You need data to figure out what is wrong, or to prevent something from going wrong in the first place. Information is your best friend and you need to know where to get it. Collecting data and troubleshooting; these are the life blood of the System Admin. They are two sides of the same coin.

So what information sources do we have as a System Admin? When we encounter an issue, where do we begin our investigation?

Number one on my list would be monitoring services along with having instant access to control them.

Let’s get back to basics here, so what are Windows Services?

A service is like an application that runs in the background. Obviously, this means you don’t have a window that the end user can interface with. If you did the screen would look like that old Windows 3.1 Screen saver… the one with all the different color windows flying at you in random patterns?

Anyone? Anyone? Bueller? Sigh…

So, why is it important for you to monitor these services?

Well, for one, security software such as Antivirus and Firewalls run as a service. A good sign a system has been infected or compromised would be finding that one of these is shut off or disabled. Or perhaps you have mission-critical software running as a service, having a good pulse on that service would be very useful.

Some services are not needed depending on the role the machine plays. Since every service running takes resources to do so (see process monitoring) some can be disabled to speed up your system. Knowing services and their functions can lead to increasing the efficiency and security of your system.

So, monitoring services and having access to them is a very good thing!

Another great information source would be event logs…

When I used to work in application support, I was amazed at the number of times I would request event logs, and then have to explain to the system admin what I was talking about or how to gather them. I feel like reviewing these logs has become a lost art.

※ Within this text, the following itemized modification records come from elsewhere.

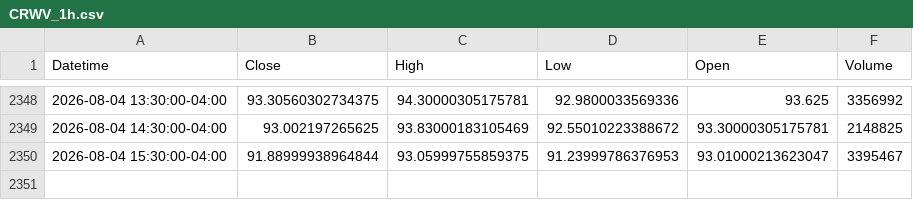
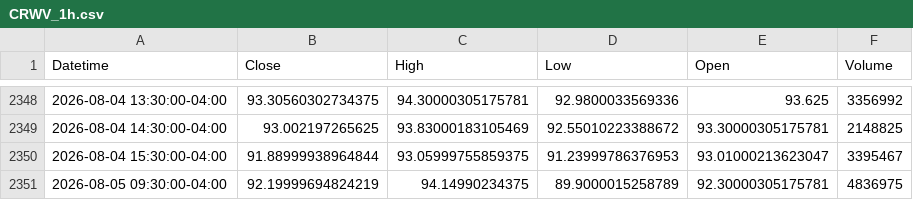
Before and after one commit to Dalingceb/wtw-repo-data, a CSV file: data/CRWV/CRWV_1h.csv, drawn as a sheet; only a part is shown, gaps mark what is left out.

```diff
--- a/data/CRWV/CRWV_1h.csv
+++ b/data/CRWV/CRWV_1h.csv
@@ -2350 +2350,2 @@ Datetime,Close,High,Low,Open,Volume
 2026-08-04 15:30:00-04:00,91.88999938964844,93.05999755859375,91.23999786376953,93.01000213623047,3395467
+2026-08-05 09:30:00-04:00,92.19999694824219,94.14990234375,89.9000015258789,92.30000305175781,4836975
```
Also changed, not shown: data/CL_F/CL_F_daily.csv, data/CL_F/CL_F_monthly.csv, 8 other files.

These logs contain a wealth of information for the System Admin to both diagnosis problems and head-off systems failures or security breaches before they happen.

There are several different kinds of logs, but if you are not familiar with reading them, the top three to get started with would be Application Logs, System Logs and Security Logs.

  • Application (program) events
    When an application locks up or just flat stops working, it will more than likely record the details to this event log. Events are classified as error, warning, or information, depending on the severity of the event. At the very least, you will have a time stamp. When dealing with application support, this will be a great source of information to provide them with.
  • Security-related events
    These events are called audits and are described as successful or failed depending on the event, such as whether a user trying to log on to Windows was successful. So a sign of a hacker or former employee attempting to gain access to your system would be many failed login audits.
  • System events
    System events are logged by the operating system and are also classified as error, warning, or information. Warnings especially is your system’s way of giving you a big heads up that you have an issue coming. Much like that noise in the back of your car you continue to ignore. Ignoring warnings can lead to bad things happening.

Investigate these logs on a regular basis. Read them like you would the Sunday paper (do people still read the Sunday paper?). Check them especially when you have a reoccurring problem.

You will find them to contain a rich source of error numbers and messages that can be Googled, often leading to a quick resolution of the problem. You fix the problem, then you are the hero. Isn’t that our goal?

Monitoring your system services and event logs can seem a daunting task at first. However, the more you learn how to use these valuable resources, the sooner you will come to a place where you will wonder how you ever did your job without them.

Next up, I’m going to talk about Patch Management.